The project will use a biological method for manufacturing pheromones, which provide a safe and sustainable alternative to harmful pesticides, reducing the environmental impact of agriculture.
Estimated to reach nearly 17.5 billion by 2022, the cost of treating crops is growing at a rapid rate. Due to climate change, insect pests are on the rise—costing the US agriculture sector up to $700 million annually and resulting in up to 80% crop yield damage.
Some of the most aggressive pests of agriculture are insect larvae. Semiochemicals are emitted by insects for communication. The most widely known of these are sex pheromones, produced by virgin females to attract mates of the same species.
In project SUSPHIRE, the team of European scientists aim to use synthetic biology to produce insect sex pheromones in plants and fungi, building on the success of the Polytechnic University of Valencia's entry into the 2014 iGEM competition with project "SexyPlant" in which they produced insect sex-pheromones in plants.
Improving on the initial proof-of-concept, the new research will identify and validate key biosynthetic enzymes for the bioproduction of the superfamily insect group Coccoidea (scale insects and mealybugs) pheromones.
The biologically-produced pheromones can be used to control insect pests that affect agriculture and horticulture.
Synthetic Biology Group Leader at EI, Dr. Nicola Patron, said: "We will take a synthetic biology approach to identify and rewrite insect pheromone biosynthesis pathways, optimising bioproduction in plants and fungi.
"The use of sex pheromones for pest control is already known to be feasible, but for many species, the manufacturing is difficult and expensive. Bioengineering can provide viable alternatives to manufacturing, expanding the use of pheromones that will be much kinder to our environment."
Dispensing sex pheromones in plant production environments is used to disrupt mating in the target insect species and prevent breeding, thereby providing a highly species-specific control method. This presents a sustainable alternative to conventional pesticides, the use of which is progressively being restricted due to concerns about their non-specificity and negative impacts on biodiversity.
The SUSPHIRE project will demonstrate that biosynthesis can provide a sustainable, low-cost manufacturing platform for the commercial production of insect pheromones and reduce the production cost of pheromones that are currently commercially non-viable.
Insect sex pheromones are already used as a pest-control strategy. However, chemical synthesis is currently the only approach for manufacturing and the use of toxic ingredients is inevitable.
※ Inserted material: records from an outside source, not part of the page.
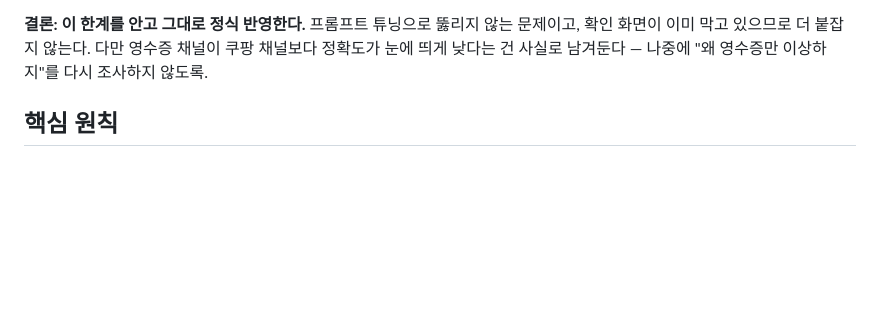
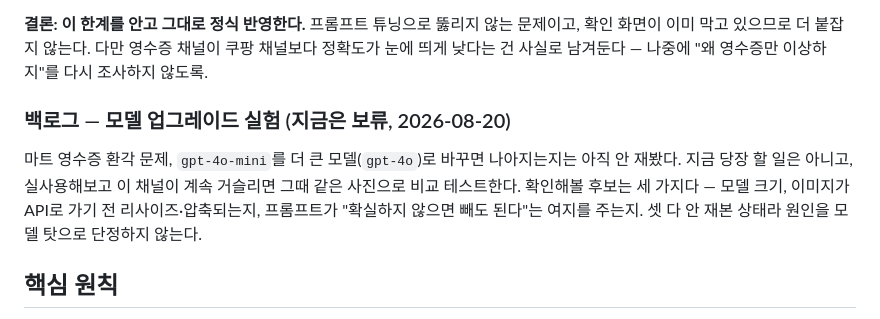
Before and after one commit to Frost0313z/fridge-chef, a Markdown page: docs/spec-pantry-photo-import.md, the part around the change. GitHub-like rendering; blank space fills up the shorter version.

Commit message:
docs: 마트 영수증 환각 문제에 모델 업그레이드 백로그를 남긴다
지금 gpt-4o-mini 비전이 실측 4차에서 반복 재현한 환각을 더 큰 모델로
바꾸면 나아지는지 아직 안 쟀다. 지금 당장은 보류 — 실사용해보고 이
채널이 계속 거슬리면 그때 같은 사진으로 비교한다. 확인할 후보(모델
크기·이미지 리사이즈 여부·프롬프트의 "확실하지 않으면 빼도 된다" 여지)
셋 다 안 재봤으므로 원인을 모델 탓으로 단정하지 않는다.

Co-Authored-By: Claude Sonnet 5 <noreply@anthropic.com>

```diff
--- a/docs/spec-pantry-photo-import.md
+++ b/docs/spec-pantry-photo-import.md
@@ -138,6 +138,14 @@ pantry-import-1280-*.png`).
 **결론: 이 한계를 안고 그대로 정식 반영한다.** 프롬프트 튜닝으로 뚫리지 않는 문제이고, 확인
 화면이 이미 막고 있으므로 더 붙잡지 않는다. 다만 영수증 채널이 쿠팡 채널보다 정확도가 눈에
 띄게 낮다는 건 사실로 남겨둔다 — 나중에 "왜 영수증만 이상하지"를 다시 조사하지 않도록.
+
+### 백로그 — 모델 업그레이드 실험 (지금은 보류, 2026-08-20)
+
+마트 영수증 환각 문제, `gpt-4o-mini`를 더 큰 모델(`gpt-4o`)로 바꾸면 나아지는지는 아직 안
+재봤다. 지금 당장 할 일은 아니고, 실사용해보고 이 채널이 계속 거슬리면 그때 같은 사진으로
+비교 테스트한다. 확인해볼 후보는 세 가지다 — 모델 크기, 이미지가 API로 가기 전
+리사이즈·압축되는지, 프롬프트가 "확실하지 않으면 빼도 된다"는 여지를 주는지. 셋 다 안 재본
+상태라 원인을 모델 탓으로 단정하지 않는다.
 
 ## 핵심 원칙
 
```
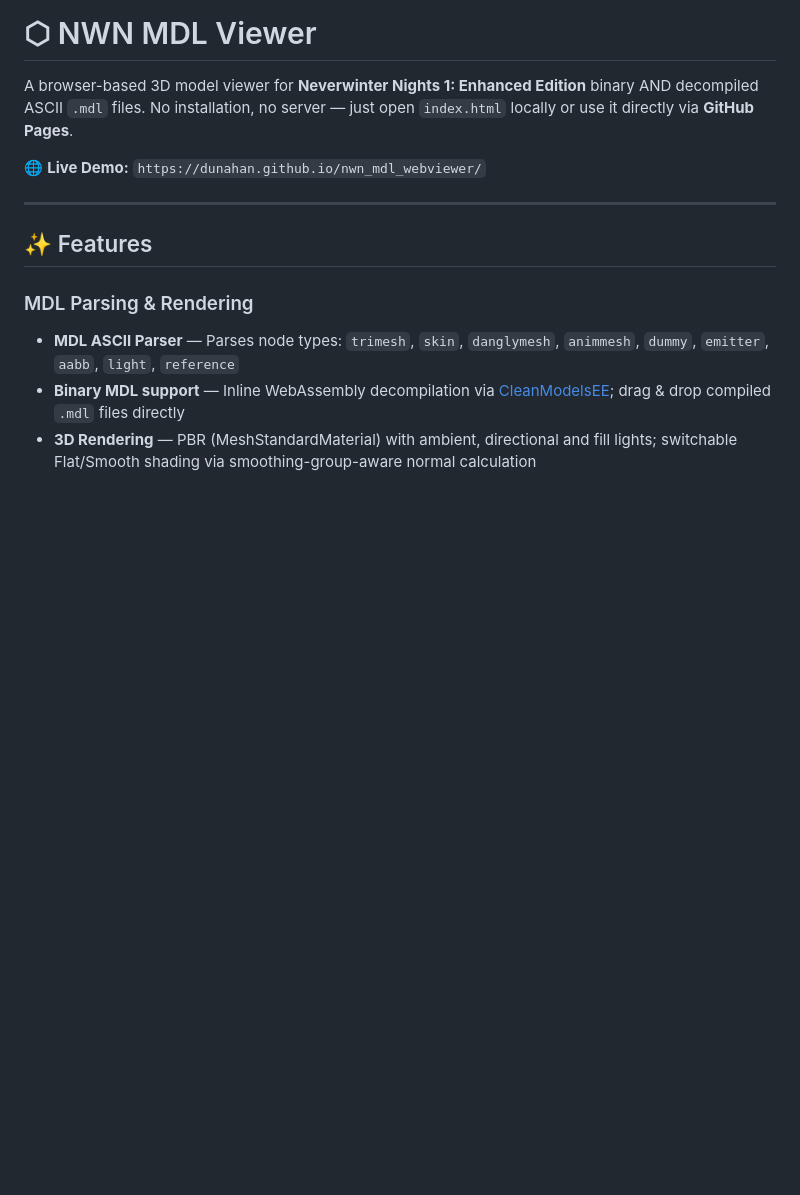
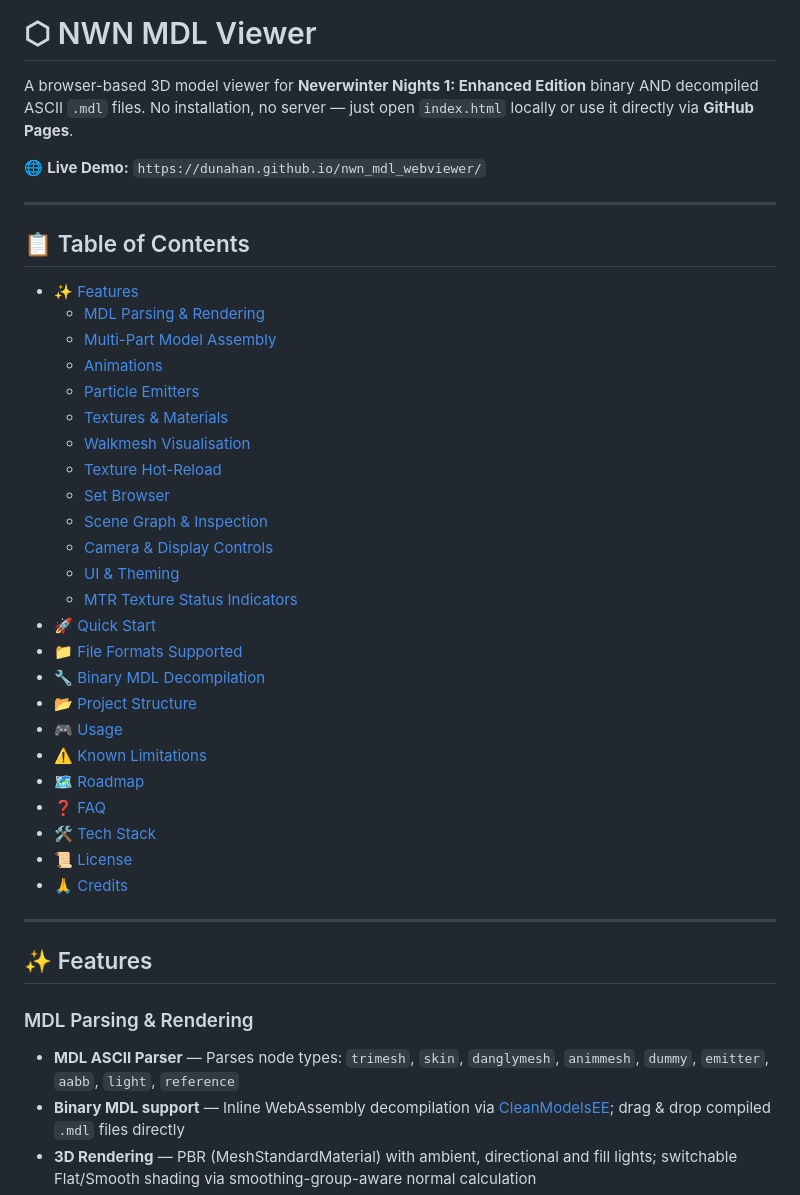
Before and after one commit to dunahan/nwn_mdl_webviewer, a Markdown page: README.md, the part around the change. Rendered like a GitHub page; blank space fills up the shorter version.

Commit message:
Add table of contents to README
Added a table of contents to the README for better navigation.

```diff
--- a/README.md
+++ b/README.md
@@ -4,6 +4,35 @@ A browser-based 3D model viewer for **Neverwinter Nights 1: Enhanced Edition** b
 No installation, no server — just open `index.html` locally or use it directly via **GitHub Pages**.
 
 🌐 **Live Demo:** `https://dunahan.github.io/nwn_mdl_webviewer/`
+
+---
+
+## 📋 Table of Contents
+
+- [✨ Features](#-features)
+  - [MDL Parsing & Rendering](#mdl-parsing--rendering)
+  - [Multi-Part Model Assembly](#multi-part-model-assembly)
+  - [Animations](#animations)
+  - [Particle Emitters](#particle-emitters)
+  - [Textures & Materials](#textures--materials)
+  - [Walkmesh Visualisation](#walkmesh-visualisation)
+  - [Texture Hot-Reload](#texture-hot-reload)
+  - [Set Browser](#set-browser)
+  - [Scene Graph & Inspection](#scene-graph--inspection)
+  - [Camera & Display Controls](#camera--display-controls)
+  - [UI & Theming](#ui--theming)
+  - [MTR Texture Status Indicators](#mtr-texture-status-indicators)
+- [🚀 Quick Start](#-quick-start)
+- [📁 File Formats Supported](#-file-formats-supported)
+- [🔧 Binary MDL Decompilation](#-binary-mdl-decompilation)
+- [📂 Project Structure](#-project-structure)
+- [🎮 Usage](#-usage)
+- [⚠️ Known Limitations](#️-known-limitations)
+- [🗺️ Roadmap](#️-roadmap)
+- [❓ FAQ](#-faq)
+- [🛠️ Tech Stack](#️-tech-stack)
+- [📜 License](#-license)
+- [🙏 Credits](#-credits)
 
 ---
 
```
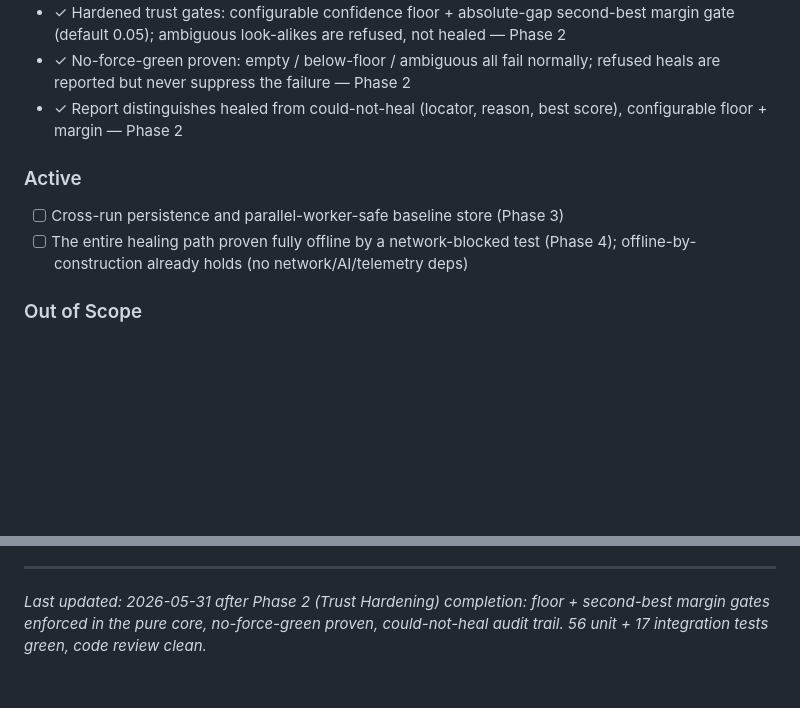
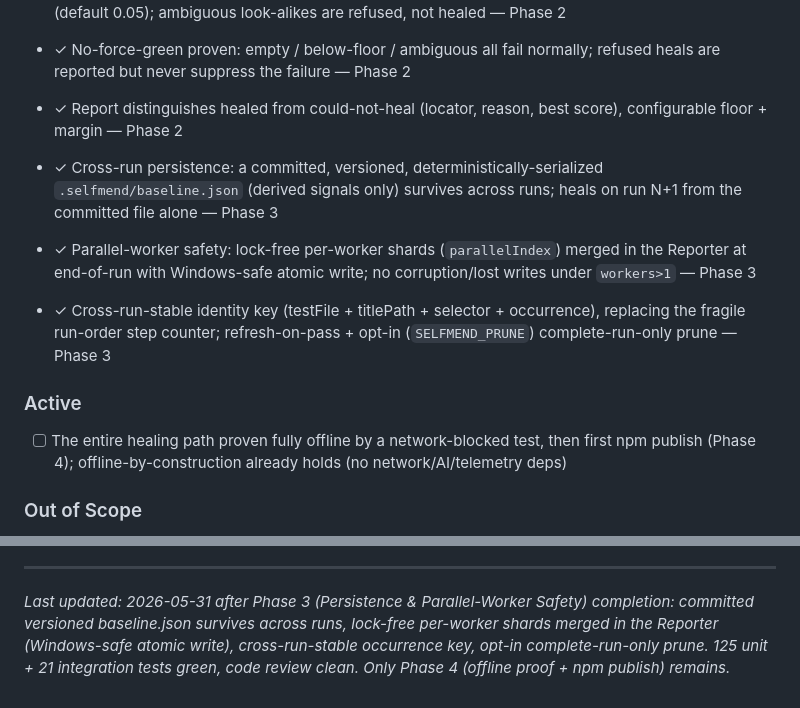
Before and after one commit to BilalEjaz/selfmend, a Markdown page: .planning/PROJECT.md, 2 parts joined by grey strips. Rendered like a GitHub page; blank space fills up the shorter version.

Commit message:
docs(phase-03): complete phase execution (verified + review clean)

```diff
--- a/.planning/PROJECT.md
+++ b/.planning/PROJECT.md
@@ -29,12 +29,15 @@ When a test fails only because a selector changed (not because the app is actual
 - ✓ No-force-green proven: empty / below-floor / ambiguous all fail normally; refused heals are reported but never suppress the failure — Phase 2
 - ✓ Report distinguishes healed from could-not-heal (locator, reason, best score), configurable floor + margin — Phase 2
 
+- ✓ Cross-run persistence: a committed, versioned, deterministically-serialized `.selfmend/baseline.json` (derived signals only) survives across runs; heals on run N+1 from the committed file alone — Phase 3
+- ✓ Parallel-worker safety: lock-free per-worker shards (`parallelIndex`) merged in the Reporter at end-of-run with Windows-safe atomic write; no corruption/lost writes under `workers>1` — Phase 3
+- ✓ Cross-run-stable identity key (testFile + titlePath + selector + occurrence), replacing the fragile run-order step counter; refresh-on-pass + opt-in (`SELFMEND_PRUNE`) complete-run-only prune — Phase 3
+
 ### Active
 
 <!-- Current scope. Building toward these. v1 = locator healing only. -->
 
-- [ ] Cross-run persistence and parallel-worker-safe baseline store (Phase 3)
-- [ ] The entire healing path proven fully offline by a network-blocked test (Phase 4); offline-by-construction already holds (no network/AI/telemetry deps)
+- [ ] The entire healing path proven fully offline by a network-blocked test, then first npm publish (Phase 4); offline-by-construction already holds (no network/AI/telemetry deps)
 
 ### Out of Scope
 
@@ -94,4 +97,4 @@ This document evolves at phase transitions and milestone boundaries.
 4. Update Context with current state
 
 ---
-*Last updated: 2026-05-31 after Phase 2 (Trust Hardening) completion: floor + second-best margin gates enforced in the pure core, no-force-green proven, could-not-heal audit trail. 56 unit + 17 integration tests green, code review clean.*
+*Last updated: 2026-05-31 after Phase 3 (Persistence & Parallel-Worker Safety) completion: committed versioned baseline.json survives across runs, lock-free per-worker shards merged in the Reporter (Windows-safe atomic write), cross-run-stable occurrence key, opt-in complete-run-only prune. 125 unit + 21 integration tests green, code review clean. Only Phase 4 (offline proof + npm publish) remains.*
```
Also changed, not shown: .planning/STATE.md (+9 -8 lines), 1 other file.
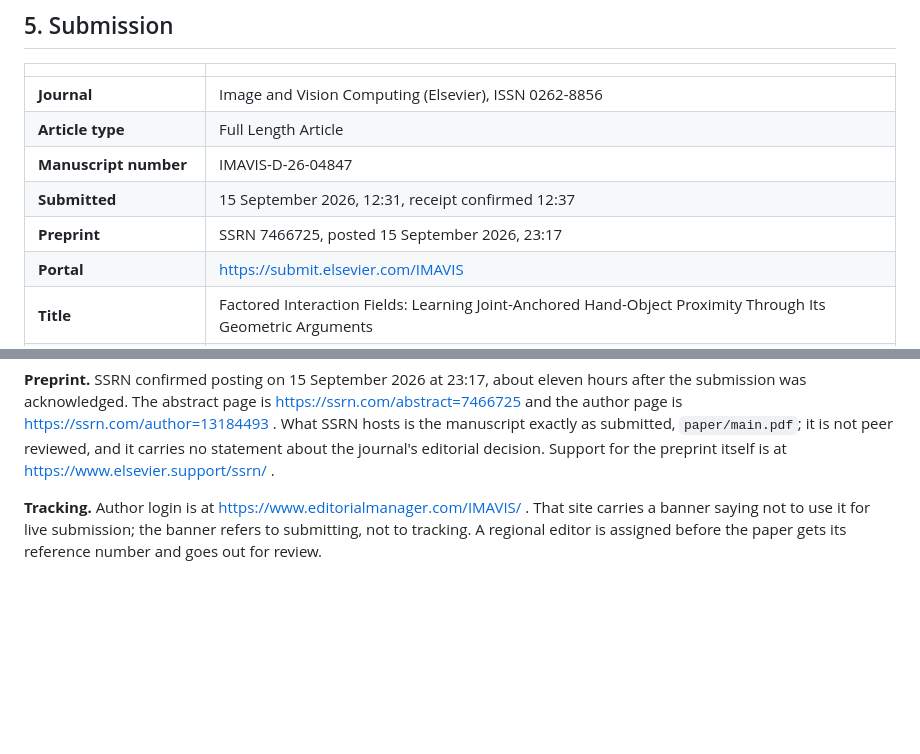
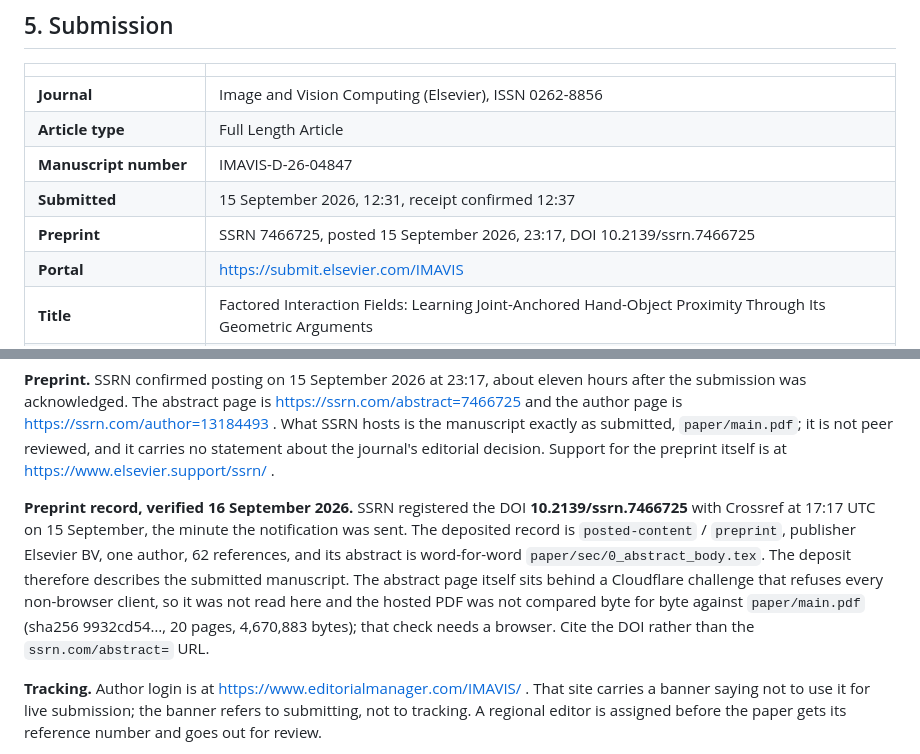
Before and after one commit to minhaz-42/factored-interaction-fields, a Markdown page: PROJECT.md, 2 parts joined by grey strips. Rendered like a GitHub page; blank space fills up the shorter version.

```diff
--- a/PROJECT.md
+++ b/PROJECT.md
@@ -116,7 +116,7 @@ below 301 dpi.
 | **Article type** | Full Length Article |
 | **Manuscript number** | IMAVIS-D-26-04847 |
 | **Submitted** | 15 September 2026, 12:31, receipt confirmed 12:37 |
-| **Preprint** | SSRN 7466725, posted 15 September 2026, 23:17 |
+| **Preprint** | SSRN 7466725, posted 15 September 2026, 23:17, DOI 10.2139/ssrn.7466725 |
 | **Portal** | https://submit.elsevier.com/IMAVIS |
 | **Title** | Factored Interaction Fields: Learning Joint-Anchored Hand-Object Proximity Through Its Geometric Arguments |
 | **Corresponding author** | Tanvir Ahmed, North South University, Dhaka, Bangladesh |
@@ -135,6 +135,15 @@ submission was acknowledged. The abstract page is https://ssrn.com/abstract=7466
 page is https://ssrn.com/author=13184493 . What SSRN hosts is the manuscript exactly as submitted,
 `paper/main.pdf`; it is not peer reviewed, and it carries no statement about the journal's editorial
 decision. Support for the preprint itself is at https://www.elsevier.support/ssrn/ .
+
+**Preprint record, verified 16 September 2026.** SSRN registered the DOI
+**10.2139/ssrn.7466725** with Crossref at 17:17 UTC on 15 September, the minute the notification
+was sent. The deposited record is `posted-content` / `preprint`, publisher Elsevier BV, one author,
+62 references, and its abstract is word-for-word `paper/sec/0_abstract_body.tex`. The deposit
+therefore describes the submitted manuscript. The abstract page itself sits behind a Cloudflare
+challenge that refuses every non-browser client, so it was not read here and the hosted PDF was not
+compared byte for byte against `paper/main.pdf` (sha256 9932cd54…, 20 pages, 4,670,883 bytes);
+that check needs a browser. Cite the DOI rather than the `ssrn.com/abstract=` URL.
 
 **Tracking.** Author login is at https://www.editorialmanager.com/IMAVIS/ . That site carries a
 banner saying not to use it for live submission; the banner refers to submitting, not to tracking.
```
Also changed, not shown: README.md (+4 -3 lines), STATUS.md (+6 -0 lines).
Furthermore, the unusual chemical characteristics of many insect pheromones mean that synthesis is not cost-effective.
Dr. Diego Orzaez, who will present the project at ACHEMA, The World Forum and Leading Show for the Process Industries, in Frankfurt, added: "With an ever-growing global human population, increasing agricultural production through prevention of crop losses to pests has the potential for enormous economic and social impact. We estimate that the bio-manufacturing is an excellent opportunity to expand the pheromone market, contributing to reducing the global costs of integrated pest management programmes."
Provided by Earlham Institute